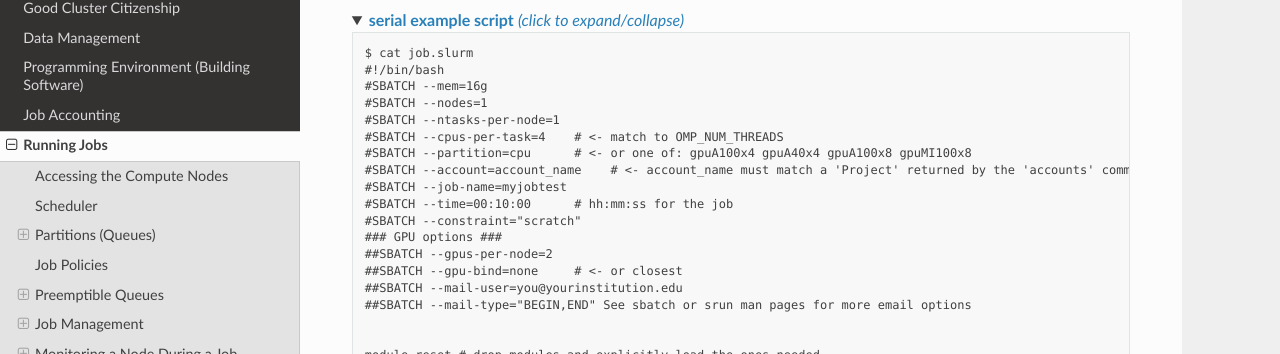
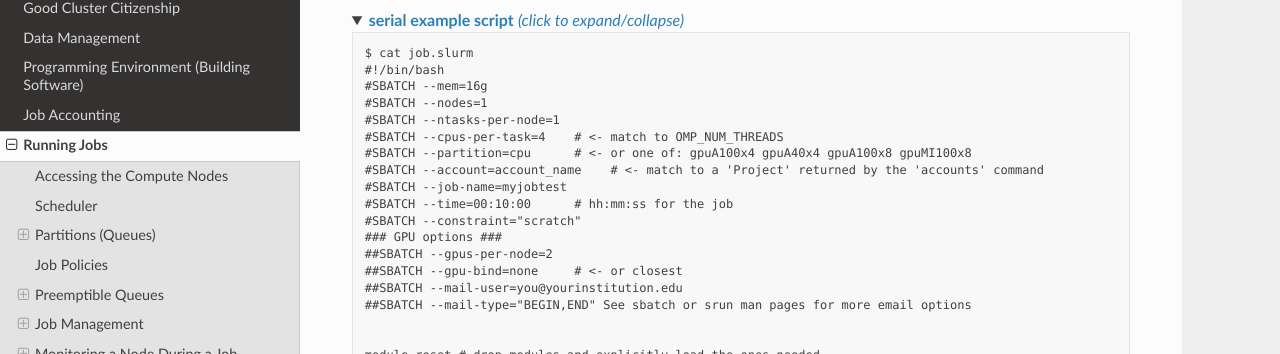
Before and after one commit to ncsa/Delta_doc, a Sphinx documentation site: the page built from docs/source/user_guide/running_jobs.rst, in a window 1280 px wide and 900 px high, scrolled down 14472 px. Shown: the part 214-568 px from the top of the window. Built offline with Sphinx 7.4.7 and the Read the Docs theme 2.0.0, drawn with Linux system fonts in a browser that asks for light colours; some of the changed text lies outside the part shown.

Commit message:
Update running_jobs.rst updated account_name text
updated account_name clarification text throughout page

```diff
--- a/docs/source/user_guide/running_jobs.rst
+++ b/docs/source/user_guide/running_jobs.rst
@@ -323,7 +323,7 @@ srun
 
 The **srun** command initiates an interactive job or process on compute nodes.
 
-For example, the following command will run an interactive job in the gpuA100x4 or gpuA40x4 partition with a wall-clock time limit of 30 minutes, using one node and 16 cores per node and 1 GPU. ``account_name`` must match a 'Project' returned by the ``accounts`` command.
+For example, the following command will run an interactive job in the gpuA100x4 or gpuA40x4 partition with a wall-clock time limit of 30 minutes, using one node and 16 cores per node and 1 GPU. (Replace ``account_name`` with one of your available accounts; these will be listed under 'Project' when you run the ``accounts`` command.)
 
 .. code-block::
 
@@ -357,7 +357,8 @@ When finished, use the ``exit`` command to end the bash shell on the compute res
 salloc
 ~~~~~
 
-While being interactive like ``srun``, ``salloc`` allocates compute resources for you, while leaving your shell on the login node.  Run commands on the login node as usual, use``exit`` to end an salloc session early, and use srun with no extra flags to launch processes on the compute resources. ``your_account_name`` must match a 'Project' returned by the ``accounts`` command.
+While being interactive like ``srun``, ``salloc`` allocates compute resources for you, while leaving your shell on the login node.
+Run commands on the login node as usual, use``exit`` to end an salloc session early, and use srun with no extra flags to launch processes on the compute resources. (Replace ``your_account_name`` with one of your available accounts; these will be listed under 'Project' when you run the ``accounts`` command.)
 
 .. code-block::
 
@@ -586,7 +587,7 @@ Monitoring Nodes Using Grafana
 Interactive Sessions
 -------------------------
 
-Interactive sessions can be implemented in several ways, depending on what is needed. The examples below start up a bash shell terminal on a CPU or GPU node. ``account_name`` must match a 'Project' returned by the ``accounts`` command.
+Interactive sessions can be implemented in several ways, depending on what is needed. The examples below start up a bash shell terminal on a CPU or GPU node. (Replace ``account_name`` with one of your available accounts; these will be listed under 'Project' when you run the ``accounts`` command.)
 
 - Single core with 16GB of memory, with one task on a CPU node
 
@@ -710,7 +711,7 @@ Serial Jobs on CPU Nodes
    #SBATCH --ntasks-per-node=1
    #SBATCH --cpus-per-task=4    # <- match to OMP_NUM_THREADS
    #SBATCH --partition=cpu      # <- or one of: gpuA100x4 gpuA40x4 gpuA100x8 gpuMI100x8
-   #SBATCH --account=account_name    # <- account_name must match a 'Project' returned by the 'accounts' command
+   #SBATCH --account=account_name    # <- match to a 'Project' returned by the 'accounts' command
    #SBATCH --job-name=myjobtest
    #SBATCH --time=00:10:00      # hh:mm:ss for the job
    #SBATCH --constraint="scratch"
@@ -750,7 +751,7 @@ MPI on CPU Nodes
    #SBATCH --ntasks-per-node=32
    #SBATCH --cpus-per-task=2    # <- match to OMP_NUM_THREADS
    #SBATCH --partition=cpu      # <- or one of: gpuA100x4 gpuA40x4 gpuA100x8 gpuMI100x8
-   #SBATCH --account=account_name    # <- account_name must match a 'Project' returned by the 'accounts' command
+   #SBATCH --account=account_name    # <- match to a 'Project' returned by the 'accounts' command
    #SBATCH --job-name=mympi
    #SBATCH --time=00:10:00      # hh:mm:ss for the job
    #SBATCH --constraint="scratch"
@@ -788,7 +789,7 @@ OpenMP on CPU Nodes
    #SBATCH --ntasks-per-node=1
    #SBATCH --cpus-per-task=32   # <- match to OMP_NUM_THREADS
    #SBATCH --partition=cpu      # <- or one of: gpuA100x4 gpuA40x4 gpuA100x8 gpuMI100x8
-   #SBATCH --account=account_name    # <- account_name must match a 'Project' returned by the 'accounts' command
+   #SBATCH --account=account_name    # <- match to a 'Project' returned by the 'accounts' command
    #SBATCH --job-name=myopenmp
    #SBATCH --time=00:10:00      # hh:mm:ss for the job
    #SBATCH --constraint="scratch"
@@ -828,7 +829,7 @@ Hybrid (MPI + OpenMP or MPI+X) on CPU Nodes
    #SBATCH --ntasks-per-node=4
    #SBATCH --cpus-per-task=4    # <- match to OMP_NUM_THREADS
    #SBATCH --partition=cpu      # <- or one of: gpuA100x4 gpuA40x4 gpuA100x8 gpuMI100x8
-   #SBATCH --account=account_name    # <- account_name must match a 'Project' returned by the 'accounts' command
+   #SBATCH --account=account_name    # <- match to a 'Project' returned by the 'accounts' command
    #SBATCH --job-name=mympi+x
    #SBATCH --time=00:10:00      # hh:mm:ss for the job
    #SBATCH --constraint="scratch"
```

= = =

What lines in the records contain the word "cores"? Return each one.

-For example, the following command will run an interactive job in the gpuA100x4 or gpuA40x4 partition with a wall-clock time limit of 30 minutes, using one node and 16 cores per node and 1 GPU. ``account_name`` must match a 'Project' returned by the ``accounts`` command.
+For example, the following command will run an interactive job in the gpuA100x4 or gpuA40x4 partition with a wall-clock time limit of 30 minutes, using one node and 16 cores per node and 1 GPU. (Replace ``account_name`` with one of your available accounts; these will be listed under 'Project' when you run the ``accounts`` command.)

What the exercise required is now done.